Want to take the train for transportation in Delhi? It's one of the cheapest and most convenient ways of getting around the city. Here's what you need to know about train travel on Delhi's Metro train network.
Overview of the Delhi Metro
Delhi has an excellent, air-conditioned train network called the Metro. It started operating in December 2002 and provides connectivity to Gurgaon, Noida, Ghaziabad, Faridabad, Bahadurgarh, and Ballabhgarh. Currently, the network has eight regular lines (Red, Yellow, Blue, Green, Violet, Pink, Magenta and Gray) plus the Airport Express line (Orange). There are 285 stations, which are a mix of underground, ground level, and elevated stations.
The Metro's development is being executed in phases spread out over 20 years, with each phase taking 3-5 years. When finished, it will surpass the London Underground in length.
The Metro network was launched with the Red Line, which joins northeast Delhi and northwest Delhi.

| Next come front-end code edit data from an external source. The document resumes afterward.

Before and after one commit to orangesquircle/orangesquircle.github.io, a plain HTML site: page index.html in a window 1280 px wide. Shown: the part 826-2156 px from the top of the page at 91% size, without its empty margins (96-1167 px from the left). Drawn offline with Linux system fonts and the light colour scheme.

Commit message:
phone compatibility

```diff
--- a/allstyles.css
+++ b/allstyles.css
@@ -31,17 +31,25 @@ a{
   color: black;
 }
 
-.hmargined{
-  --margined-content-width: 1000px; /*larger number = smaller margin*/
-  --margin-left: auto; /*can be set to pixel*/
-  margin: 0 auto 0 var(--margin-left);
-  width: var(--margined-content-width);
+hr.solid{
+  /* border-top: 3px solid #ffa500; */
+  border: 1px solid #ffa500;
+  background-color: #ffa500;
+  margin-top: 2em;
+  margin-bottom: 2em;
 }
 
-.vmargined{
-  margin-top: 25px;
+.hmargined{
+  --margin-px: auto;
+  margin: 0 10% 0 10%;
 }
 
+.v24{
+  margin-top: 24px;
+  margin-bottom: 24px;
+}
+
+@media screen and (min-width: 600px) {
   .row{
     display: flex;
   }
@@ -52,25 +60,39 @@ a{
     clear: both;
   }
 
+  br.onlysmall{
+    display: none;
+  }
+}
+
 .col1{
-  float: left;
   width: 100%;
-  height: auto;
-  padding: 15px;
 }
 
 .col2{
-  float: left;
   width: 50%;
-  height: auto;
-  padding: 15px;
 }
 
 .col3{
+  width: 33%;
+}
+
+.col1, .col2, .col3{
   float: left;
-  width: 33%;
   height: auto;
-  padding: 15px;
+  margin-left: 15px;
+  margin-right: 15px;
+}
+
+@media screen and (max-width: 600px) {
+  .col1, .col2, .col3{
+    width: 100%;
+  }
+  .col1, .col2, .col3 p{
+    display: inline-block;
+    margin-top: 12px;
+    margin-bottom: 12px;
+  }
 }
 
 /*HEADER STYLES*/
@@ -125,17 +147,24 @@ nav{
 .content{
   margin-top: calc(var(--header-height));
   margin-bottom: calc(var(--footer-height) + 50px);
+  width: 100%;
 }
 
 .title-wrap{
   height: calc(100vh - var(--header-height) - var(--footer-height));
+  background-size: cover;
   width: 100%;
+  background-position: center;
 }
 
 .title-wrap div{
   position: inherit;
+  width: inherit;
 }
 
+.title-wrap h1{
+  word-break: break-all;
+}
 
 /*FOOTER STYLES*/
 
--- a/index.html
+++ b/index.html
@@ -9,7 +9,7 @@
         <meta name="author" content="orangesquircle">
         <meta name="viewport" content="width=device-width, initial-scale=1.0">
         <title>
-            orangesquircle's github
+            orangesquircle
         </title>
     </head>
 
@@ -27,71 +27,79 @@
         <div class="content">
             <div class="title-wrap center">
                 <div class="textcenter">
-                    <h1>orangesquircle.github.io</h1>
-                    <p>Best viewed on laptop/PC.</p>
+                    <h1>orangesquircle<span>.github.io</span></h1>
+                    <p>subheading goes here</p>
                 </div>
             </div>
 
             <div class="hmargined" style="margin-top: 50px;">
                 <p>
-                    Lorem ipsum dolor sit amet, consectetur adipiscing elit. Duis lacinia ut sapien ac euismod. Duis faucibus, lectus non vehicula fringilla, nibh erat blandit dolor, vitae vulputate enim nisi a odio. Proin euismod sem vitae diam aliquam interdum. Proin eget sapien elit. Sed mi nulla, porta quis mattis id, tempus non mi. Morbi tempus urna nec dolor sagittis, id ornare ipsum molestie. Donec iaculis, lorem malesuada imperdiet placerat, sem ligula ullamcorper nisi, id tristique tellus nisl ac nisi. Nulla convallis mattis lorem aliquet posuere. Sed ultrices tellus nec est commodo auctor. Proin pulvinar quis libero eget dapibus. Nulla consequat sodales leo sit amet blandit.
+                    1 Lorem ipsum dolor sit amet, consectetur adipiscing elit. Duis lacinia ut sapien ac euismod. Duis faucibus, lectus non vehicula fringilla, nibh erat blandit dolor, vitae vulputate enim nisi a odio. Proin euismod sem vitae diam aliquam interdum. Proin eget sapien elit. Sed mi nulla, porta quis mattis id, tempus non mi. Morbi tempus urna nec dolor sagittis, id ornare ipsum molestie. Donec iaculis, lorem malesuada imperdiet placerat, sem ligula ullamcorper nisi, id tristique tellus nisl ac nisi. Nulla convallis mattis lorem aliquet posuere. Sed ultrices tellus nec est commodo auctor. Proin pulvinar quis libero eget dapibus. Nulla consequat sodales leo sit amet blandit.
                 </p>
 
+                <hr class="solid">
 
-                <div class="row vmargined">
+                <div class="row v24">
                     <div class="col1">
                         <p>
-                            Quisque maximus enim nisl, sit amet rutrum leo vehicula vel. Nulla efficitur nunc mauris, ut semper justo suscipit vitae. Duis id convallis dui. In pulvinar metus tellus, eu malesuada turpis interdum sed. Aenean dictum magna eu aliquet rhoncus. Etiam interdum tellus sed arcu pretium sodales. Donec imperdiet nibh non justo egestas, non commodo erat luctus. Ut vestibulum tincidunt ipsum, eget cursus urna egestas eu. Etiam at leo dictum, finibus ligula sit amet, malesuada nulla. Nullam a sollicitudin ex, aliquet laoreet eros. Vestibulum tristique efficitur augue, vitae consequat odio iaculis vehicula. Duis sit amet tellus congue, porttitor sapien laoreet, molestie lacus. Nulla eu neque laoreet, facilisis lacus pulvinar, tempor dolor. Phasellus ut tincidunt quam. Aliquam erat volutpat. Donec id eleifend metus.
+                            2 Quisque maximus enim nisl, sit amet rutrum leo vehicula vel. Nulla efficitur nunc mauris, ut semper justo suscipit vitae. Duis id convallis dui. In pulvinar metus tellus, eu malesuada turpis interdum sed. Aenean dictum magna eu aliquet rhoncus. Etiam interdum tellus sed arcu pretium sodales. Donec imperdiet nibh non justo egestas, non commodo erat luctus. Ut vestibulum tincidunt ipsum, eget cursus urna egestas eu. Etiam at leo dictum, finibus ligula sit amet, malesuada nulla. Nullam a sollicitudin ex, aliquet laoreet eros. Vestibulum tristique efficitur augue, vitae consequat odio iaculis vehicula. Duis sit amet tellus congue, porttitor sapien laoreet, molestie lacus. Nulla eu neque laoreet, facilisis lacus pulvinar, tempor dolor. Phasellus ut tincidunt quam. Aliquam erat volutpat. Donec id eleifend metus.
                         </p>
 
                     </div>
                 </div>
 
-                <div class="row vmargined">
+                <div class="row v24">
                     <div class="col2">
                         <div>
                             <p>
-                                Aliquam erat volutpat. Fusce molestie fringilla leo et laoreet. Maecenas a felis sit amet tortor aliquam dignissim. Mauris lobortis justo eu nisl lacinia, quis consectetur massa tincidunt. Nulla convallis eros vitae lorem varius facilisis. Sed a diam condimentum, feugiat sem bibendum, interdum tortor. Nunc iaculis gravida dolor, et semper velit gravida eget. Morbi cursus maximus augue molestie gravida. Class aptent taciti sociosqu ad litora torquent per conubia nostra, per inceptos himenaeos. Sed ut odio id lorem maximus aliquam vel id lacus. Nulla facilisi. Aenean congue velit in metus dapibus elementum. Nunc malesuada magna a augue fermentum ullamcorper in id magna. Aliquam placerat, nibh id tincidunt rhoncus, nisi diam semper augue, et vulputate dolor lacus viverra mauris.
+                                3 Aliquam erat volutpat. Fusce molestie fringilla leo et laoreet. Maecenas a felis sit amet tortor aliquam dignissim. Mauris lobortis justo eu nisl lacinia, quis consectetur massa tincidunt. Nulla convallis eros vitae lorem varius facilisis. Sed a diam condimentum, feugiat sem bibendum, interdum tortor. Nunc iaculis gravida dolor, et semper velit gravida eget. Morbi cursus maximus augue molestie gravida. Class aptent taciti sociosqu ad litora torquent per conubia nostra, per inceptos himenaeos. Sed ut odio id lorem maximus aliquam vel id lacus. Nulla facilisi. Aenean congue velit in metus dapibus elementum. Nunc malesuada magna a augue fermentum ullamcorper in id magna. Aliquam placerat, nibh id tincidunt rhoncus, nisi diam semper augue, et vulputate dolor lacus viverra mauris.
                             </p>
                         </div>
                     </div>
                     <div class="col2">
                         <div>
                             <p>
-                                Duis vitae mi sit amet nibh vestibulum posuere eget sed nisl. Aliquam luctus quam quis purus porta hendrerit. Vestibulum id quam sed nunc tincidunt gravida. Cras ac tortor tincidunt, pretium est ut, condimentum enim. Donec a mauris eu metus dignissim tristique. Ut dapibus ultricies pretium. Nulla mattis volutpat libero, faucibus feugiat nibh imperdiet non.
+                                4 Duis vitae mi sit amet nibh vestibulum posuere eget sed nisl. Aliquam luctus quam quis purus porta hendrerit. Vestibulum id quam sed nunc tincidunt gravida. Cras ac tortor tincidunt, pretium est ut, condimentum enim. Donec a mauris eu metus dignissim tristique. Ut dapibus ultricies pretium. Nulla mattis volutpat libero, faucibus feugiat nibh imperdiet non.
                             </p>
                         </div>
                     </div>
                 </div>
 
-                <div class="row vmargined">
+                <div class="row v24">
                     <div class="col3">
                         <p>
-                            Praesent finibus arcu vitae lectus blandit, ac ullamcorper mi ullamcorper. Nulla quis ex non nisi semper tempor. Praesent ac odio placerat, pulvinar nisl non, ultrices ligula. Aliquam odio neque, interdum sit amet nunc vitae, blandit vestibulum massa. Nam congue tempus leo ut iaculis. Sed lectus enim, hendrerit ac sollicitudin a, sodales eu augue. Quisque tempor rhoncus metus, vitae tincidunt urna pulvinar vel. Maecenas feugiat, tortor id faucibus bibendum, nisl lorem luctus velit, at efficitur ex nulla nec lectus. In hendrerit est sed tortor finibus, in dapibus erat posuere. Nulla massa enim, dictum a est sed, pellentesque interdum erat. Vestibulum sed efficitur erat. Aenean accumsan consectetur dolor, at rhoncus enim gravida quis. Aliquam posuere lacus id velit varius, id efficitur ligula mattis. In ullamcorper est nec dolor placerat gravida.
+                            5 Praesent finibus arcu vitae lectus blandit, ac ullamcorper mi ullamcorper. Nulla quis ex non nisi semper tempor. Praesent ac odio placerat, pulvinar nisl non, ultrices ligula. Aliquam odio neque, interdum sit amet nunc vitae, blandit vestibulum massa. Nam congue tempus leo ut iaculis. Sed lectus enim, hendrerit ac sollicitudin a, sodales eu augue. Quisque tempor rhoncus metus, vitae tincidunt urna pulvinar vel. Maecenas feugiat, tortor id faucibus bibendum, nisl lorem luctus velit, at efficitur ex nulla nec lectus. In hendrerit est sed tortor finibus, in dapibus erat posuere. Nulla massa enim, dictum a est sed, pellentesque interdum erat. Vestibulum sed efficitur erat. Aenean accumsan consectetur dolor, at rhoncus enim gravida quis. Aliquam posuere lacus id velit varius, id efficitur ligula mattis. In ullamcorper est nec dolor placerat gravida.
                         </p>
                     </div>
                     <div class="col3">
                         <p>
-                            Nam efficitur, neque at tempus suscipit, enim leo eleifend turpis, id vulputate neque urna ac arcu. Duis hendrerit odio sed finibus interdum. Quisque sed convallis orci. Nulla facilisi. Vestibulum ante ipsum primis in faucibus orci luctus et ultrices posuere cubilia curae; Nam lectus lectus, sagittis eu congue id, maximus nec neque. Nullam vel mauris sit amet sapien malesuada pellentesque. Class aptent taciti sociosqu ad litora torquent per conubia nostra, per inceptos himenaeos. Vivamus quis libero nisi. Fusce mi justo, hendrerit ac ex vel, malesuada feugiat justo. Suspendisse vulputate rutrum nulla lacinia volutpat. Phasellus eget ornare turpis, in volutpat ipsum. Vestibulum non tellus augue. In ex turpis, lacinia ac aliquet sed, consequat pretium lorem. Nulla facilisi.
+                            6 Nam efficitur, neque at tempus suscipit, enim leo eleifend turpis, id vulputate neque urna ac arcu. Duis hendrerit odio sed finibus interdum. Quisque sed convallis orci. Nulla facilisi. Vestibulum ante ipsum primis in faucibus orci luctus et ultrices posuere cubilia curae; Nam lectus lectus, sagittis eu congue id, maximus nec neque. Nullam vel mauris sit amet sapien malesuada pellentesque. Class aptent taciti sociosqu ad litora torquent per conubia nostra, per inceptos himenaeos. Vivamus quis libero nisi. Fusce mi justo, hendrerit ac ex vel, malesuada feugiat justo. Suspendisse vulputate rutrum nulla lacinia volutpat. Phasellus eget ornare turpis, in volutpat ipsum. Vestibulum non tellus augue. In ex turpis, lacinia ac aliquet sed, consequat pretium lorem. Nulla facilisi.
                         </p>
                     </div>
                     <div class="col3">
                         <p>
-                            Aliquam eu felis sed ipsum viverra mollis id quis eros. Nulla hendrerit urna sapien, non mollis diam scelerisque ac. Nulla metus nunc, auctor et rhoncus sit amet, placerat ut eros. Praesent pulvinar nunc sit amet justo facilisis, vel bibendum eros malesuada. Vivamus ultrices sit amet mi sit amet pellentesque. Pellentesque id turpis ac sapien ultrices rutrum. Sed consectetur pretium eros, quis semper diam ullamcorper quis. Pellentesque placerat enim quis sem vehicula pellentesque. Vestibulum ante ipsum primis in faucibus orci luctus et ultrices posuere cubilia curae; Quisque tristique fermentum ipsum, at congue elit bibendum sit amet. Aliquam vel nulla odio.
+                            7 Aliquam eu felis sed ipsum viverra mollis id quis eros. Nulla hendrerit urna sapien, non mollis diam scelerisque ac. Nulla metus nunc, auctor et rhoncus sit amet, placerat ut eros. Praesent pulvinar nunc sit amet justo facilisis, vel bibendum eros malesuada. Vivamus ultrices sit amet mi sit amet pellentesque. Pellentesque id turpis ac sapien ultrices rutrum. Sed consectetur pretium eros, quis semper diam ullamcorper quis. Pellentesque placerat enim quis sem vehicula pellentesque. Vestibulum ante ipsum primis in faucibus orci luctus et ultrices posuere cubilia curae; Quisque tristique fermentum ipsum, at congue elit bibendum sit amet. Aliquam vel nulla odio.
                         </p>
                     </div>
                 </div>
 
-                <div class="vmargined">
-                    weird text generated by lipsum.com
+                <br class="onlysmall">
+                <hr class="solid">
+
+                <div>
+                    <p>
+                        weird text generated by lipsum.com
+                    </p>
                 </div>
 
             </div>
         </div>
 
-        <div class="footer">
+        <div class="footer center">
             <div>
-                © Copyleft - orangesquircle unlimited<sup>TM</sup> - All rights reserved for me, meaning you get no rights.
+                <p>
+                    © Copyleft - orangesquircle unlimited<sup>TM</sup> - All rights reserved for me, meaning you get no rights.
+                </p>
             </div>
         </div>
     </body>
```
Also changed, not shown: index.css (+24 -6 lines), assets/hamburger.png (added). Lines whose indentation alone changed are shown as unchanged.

Phase I was completed in 2006, and Phase II in 2011. Phase III, with an additional three new lines (Pink, Magenta, and Gray) including two ring lines, finally became fully operational by the end of 2019 after long delays. Construction on the final fourth phase, with six new radial lines to outlying areas, commenced at the end of 2019 and is expected to be completed by 2025.
What's notable about the Delhi Metro is that it's the world's first railway system to get United Nations certification for reducing greenhouse gas emissions.
Metro Tickets, Timetable, and Security
- Trains on the five regular lines run from about 5.30 a.m. until 11.30 p.m. A listing of last train departures is available here.
- The frequency of trains ranges from every couple of minutes during peak hours, up to 10 minutes at other times.
- This journey planner provides details of fares and routes.
- The Metro operates on an automated ticketing system. Tickets (which are cards or tokens) can be purchased from ticket counters at stations.
- The minimum fare is 10 rupees and the maximum fare is 60 rupees.
- Special Tourist Cards are available for unlimited travel over short periods on all lines except for the Airport Express Line. The cost is 200 rupees for one day, and 500 rupees for three days. A 50 rupee deposit is also payable, as cards are required to be returned at the end of travel.
- The first carriage of every Metro train is reserved for women.
- Security is tight, so be prepared to have your bags checked and body scanned at ticket gates.
Delhi Airport Metro Express
For travel to and from Delhi airport, there's a special Airport Metro Express Line that covers the distance between New Delhi and the airport in under 20 minutes (as opposed to the usual hour or more travel time). It's also possible to check your baggage in before you board the train if you're flying with one of the full-service airlines (Jet Airways, Air India, and Vistara).
Find out more about the Delhi Airport Metro Express line.
In addition, the new Magenta Line has a stop at New Delhi Airport Terminal 1.
Delhi Metro Map
The lines on the Delhi Metro can be seen on this downloadable and printable Delhi Metro map.
Using the Delhi Metro for Sightseeing
If you're on a budget, the Metro is an inexpensive way of getting around to see Delhi's sights. The Yellow Line, which runs from north to south, covers many of the top attractions. It's particularly handy for those who want to stay in classy south Delhi, away from the hustle and bustle, but still want to explore the old parts of the city in the north.
Important stations on the Yellow Line, in order from north to south, and their places of interest include:
- Chandni Chowk -- chaotic Old Delhi, the Red Fort, Juma Masjid, bazaars, and street food.
- Rajiv Chowk -- Connaught Place and Janpath in New Delhi's commercial district.
- Central Secretariat -- the heart of imperial Delhi on Rajpath, India Gate, Rashtrapati Bhawan, Purana Qila, National Gallery of Modern Art, and numerous museums.
- Race Course -- Gandhi Smriti Museum and Indira Gandhi Memorial.
- Jorbagh -- Safdarjung's Tomb and Lodhi Gardens.
- INA -- Dilli Haat, with handicraft stalls from across India.
- Hauz Khas -- Delhi's hip urban village, crammed with cafes, bars, and boutiques.
- Qutab Minar -- one of Delhi's most popular historical monuments, and the Garden of Five Senses.
Other important stations on other lines are Khan Market for shopping (east of Central Secretariat on the Violet Line), and Akshardham (on the Blue Line).
Tourists should also note that the special Heritage Line (which is an extension of the Violet line and connects Central Secretariat to Kashmere Gate) was opened in May 2017. This underground line has three stations that provide direct access to Delhi Gate, Jama Masjid and the Red Fort in Old Delhi. Plus, the Kashmere Gate station provides an interchange between the Violet, Red, and Yellow lines.